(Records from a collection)
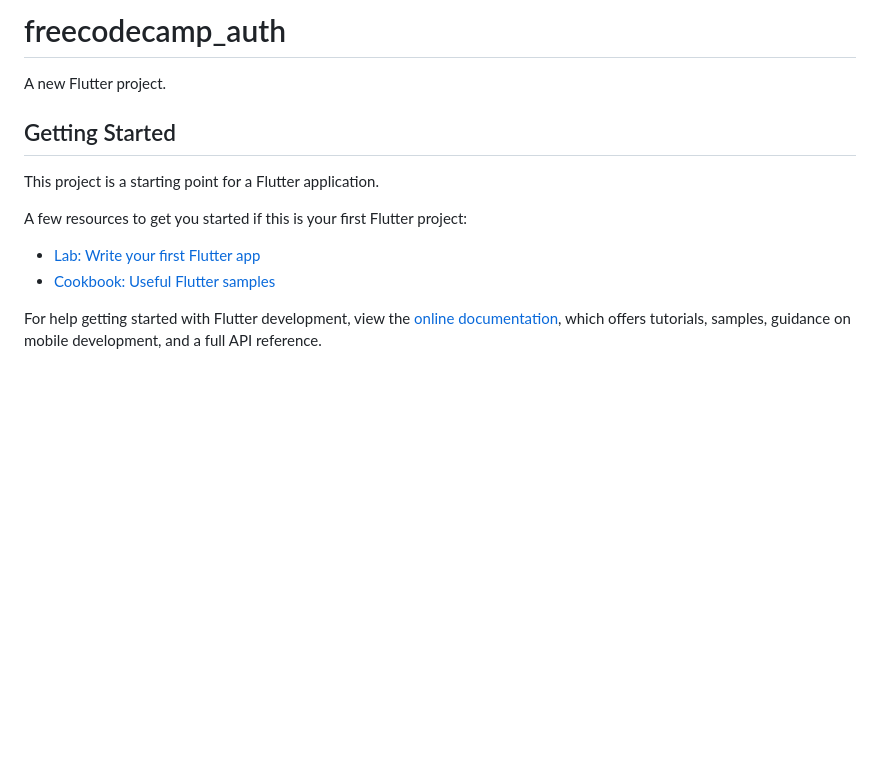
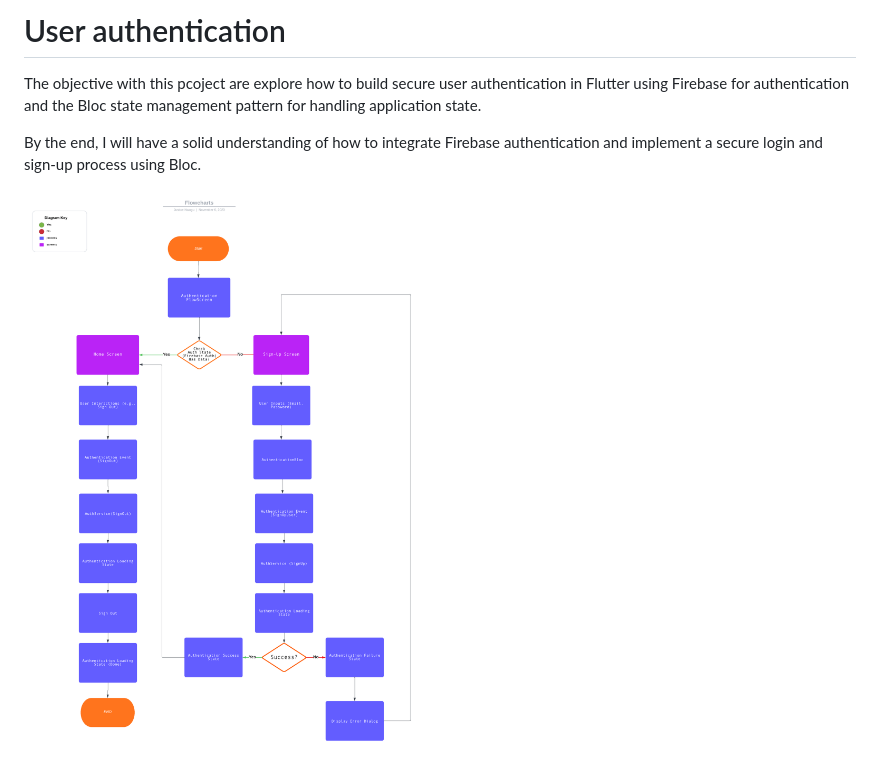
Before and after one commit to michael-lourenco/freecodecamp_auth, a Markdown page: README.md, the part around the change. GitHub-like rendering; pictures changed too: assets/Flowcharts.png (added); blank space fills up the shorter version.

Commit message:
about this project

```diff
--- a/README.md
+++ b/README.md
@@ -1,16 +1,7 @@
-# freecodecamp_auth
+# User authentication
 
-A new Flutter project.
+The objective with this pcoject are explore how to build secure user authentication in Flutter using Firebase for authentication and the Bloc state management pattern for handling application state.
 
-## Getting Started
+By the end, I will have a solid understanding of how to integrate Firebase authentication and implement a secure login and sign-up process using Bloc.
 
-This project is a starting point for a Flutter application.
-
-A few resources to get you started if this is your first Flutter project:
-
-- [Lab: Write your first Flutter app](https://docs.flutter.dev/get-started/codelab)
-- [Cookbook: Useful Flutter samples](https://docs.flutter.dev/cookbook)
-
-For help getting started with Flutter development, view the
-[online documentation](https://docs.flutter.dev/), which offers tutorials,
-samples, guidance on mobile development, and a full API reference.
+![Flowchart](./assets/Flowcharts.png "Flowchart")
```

* * *

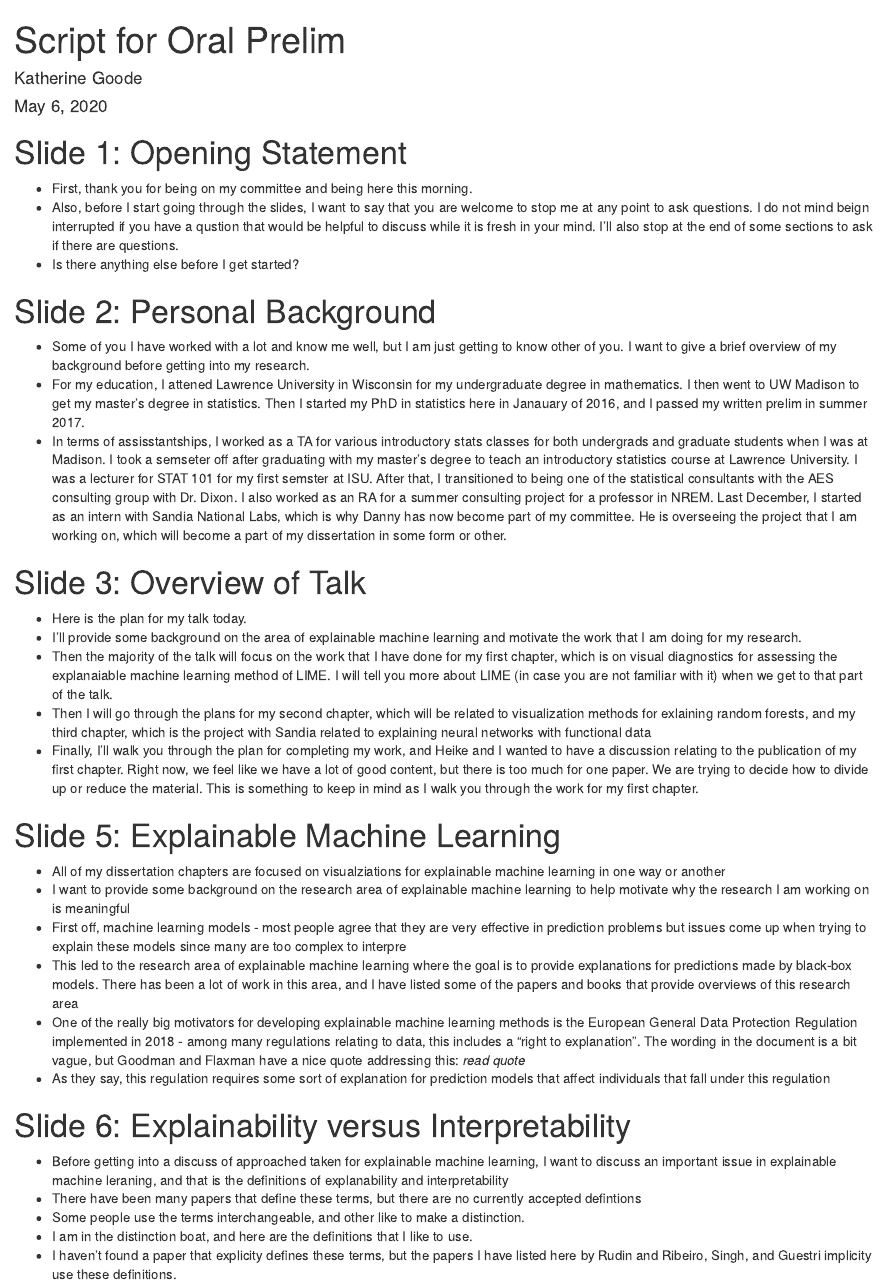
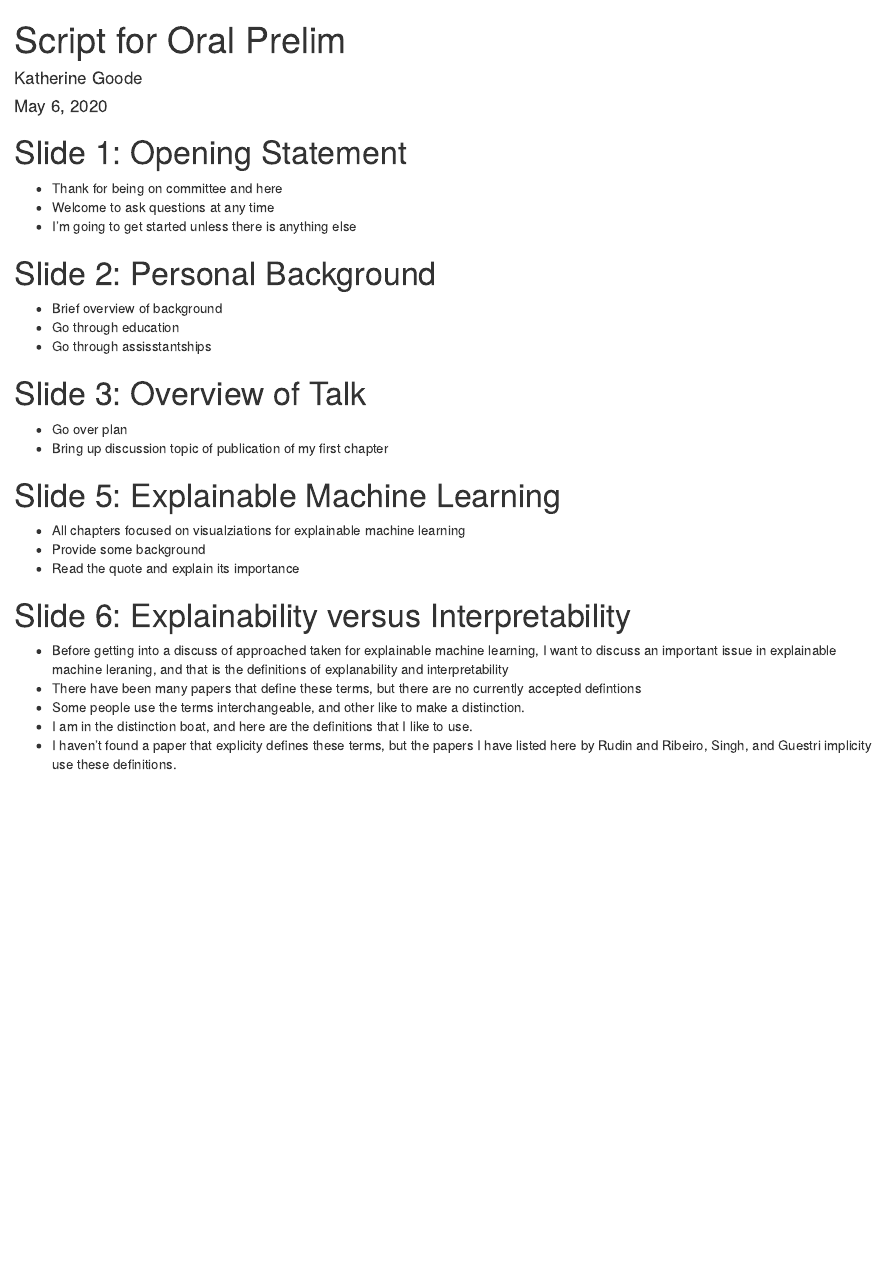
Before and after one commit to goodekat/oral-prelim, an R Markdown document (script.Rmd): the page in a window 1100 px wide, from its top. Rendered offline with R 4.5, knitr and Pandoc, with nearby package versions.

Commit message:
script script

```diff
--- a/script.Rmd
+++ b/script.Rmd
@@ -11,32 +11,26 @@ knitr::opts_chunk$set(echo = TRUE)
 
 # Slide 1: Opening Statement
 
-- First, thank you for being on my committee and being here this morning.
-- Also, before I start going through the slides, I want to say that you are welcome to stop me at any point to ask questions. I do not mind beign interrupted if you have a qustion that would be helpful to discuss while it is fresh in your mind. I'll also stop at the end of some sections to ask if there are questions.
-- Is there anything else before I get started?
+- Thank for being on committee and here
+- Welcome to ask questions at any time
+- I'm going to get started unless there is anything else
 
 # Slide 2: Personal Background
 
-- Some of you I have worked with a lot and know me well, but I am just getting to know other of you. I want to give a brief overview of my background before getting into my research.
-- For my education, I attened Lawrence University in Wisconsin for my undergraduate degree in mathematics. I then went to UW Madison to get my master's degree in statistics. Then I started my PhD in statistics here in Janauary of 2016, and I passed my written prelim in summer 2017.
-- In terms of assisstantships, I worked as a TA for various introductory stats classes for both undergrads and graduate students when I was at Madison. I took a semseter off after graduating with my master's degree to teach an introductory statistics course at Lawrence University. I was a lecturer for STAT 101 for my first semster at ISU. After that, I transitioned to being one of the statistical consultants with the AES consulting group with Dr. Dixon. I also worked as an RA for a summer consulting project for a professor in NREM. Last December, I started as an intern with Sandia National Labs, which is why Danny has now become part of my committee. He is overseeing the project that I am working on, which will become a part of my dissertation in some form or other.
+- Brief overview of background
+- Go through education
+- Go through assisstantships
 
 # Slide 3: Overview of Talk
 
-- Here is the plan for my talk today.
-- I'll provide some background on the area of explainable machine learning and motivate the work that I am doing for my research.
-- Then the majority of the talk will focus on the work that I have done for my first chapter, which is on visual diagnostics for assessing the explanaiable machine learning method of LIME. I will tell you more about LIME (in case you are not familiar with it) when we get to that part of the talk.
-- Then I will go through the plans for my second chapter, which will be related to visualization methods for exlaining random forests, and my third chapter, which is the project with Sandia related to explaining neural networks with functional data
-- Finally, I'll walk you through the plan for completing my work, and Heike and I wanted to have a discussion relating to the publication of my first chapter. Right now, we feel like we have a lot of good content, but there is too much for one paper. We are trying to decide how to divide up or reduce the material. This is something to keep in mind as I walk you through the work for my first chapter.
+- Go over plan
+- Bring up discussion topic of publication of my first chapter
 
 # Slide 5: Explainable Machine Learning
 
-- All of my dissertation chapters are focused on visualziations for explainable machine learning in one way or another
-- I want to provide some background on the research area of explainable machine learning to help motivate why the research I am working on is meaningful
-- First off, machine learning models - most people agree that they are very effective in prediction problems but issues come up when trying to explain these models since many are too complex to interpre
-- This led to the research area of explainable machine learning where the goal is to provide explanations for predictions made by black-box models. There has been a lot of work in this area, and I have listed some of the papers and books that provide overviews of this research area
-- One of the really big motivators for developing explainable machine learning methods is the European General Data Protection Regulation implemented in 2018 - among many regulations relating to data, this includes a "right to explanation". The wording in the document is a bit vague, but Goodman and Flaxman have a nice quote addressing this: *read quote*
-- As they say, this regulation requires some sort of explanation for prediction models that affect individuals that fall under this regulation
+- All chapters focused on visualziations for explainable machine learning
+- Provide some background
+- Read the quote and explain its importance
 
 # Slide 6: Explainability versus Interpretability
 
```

### Exercise prompt
Pull every line containing "script" out of the data above.

### Written response
Before and after one commit to goodekat/oral-prelim, an R Markdown document (script.Rmd): the page in a window 1100 px wide, from its top. Rendered offline with R 4.5, knitr and Pandoc, with nearby package versions.
script script
--- a/script.Rmd
+++ b/script.Rmd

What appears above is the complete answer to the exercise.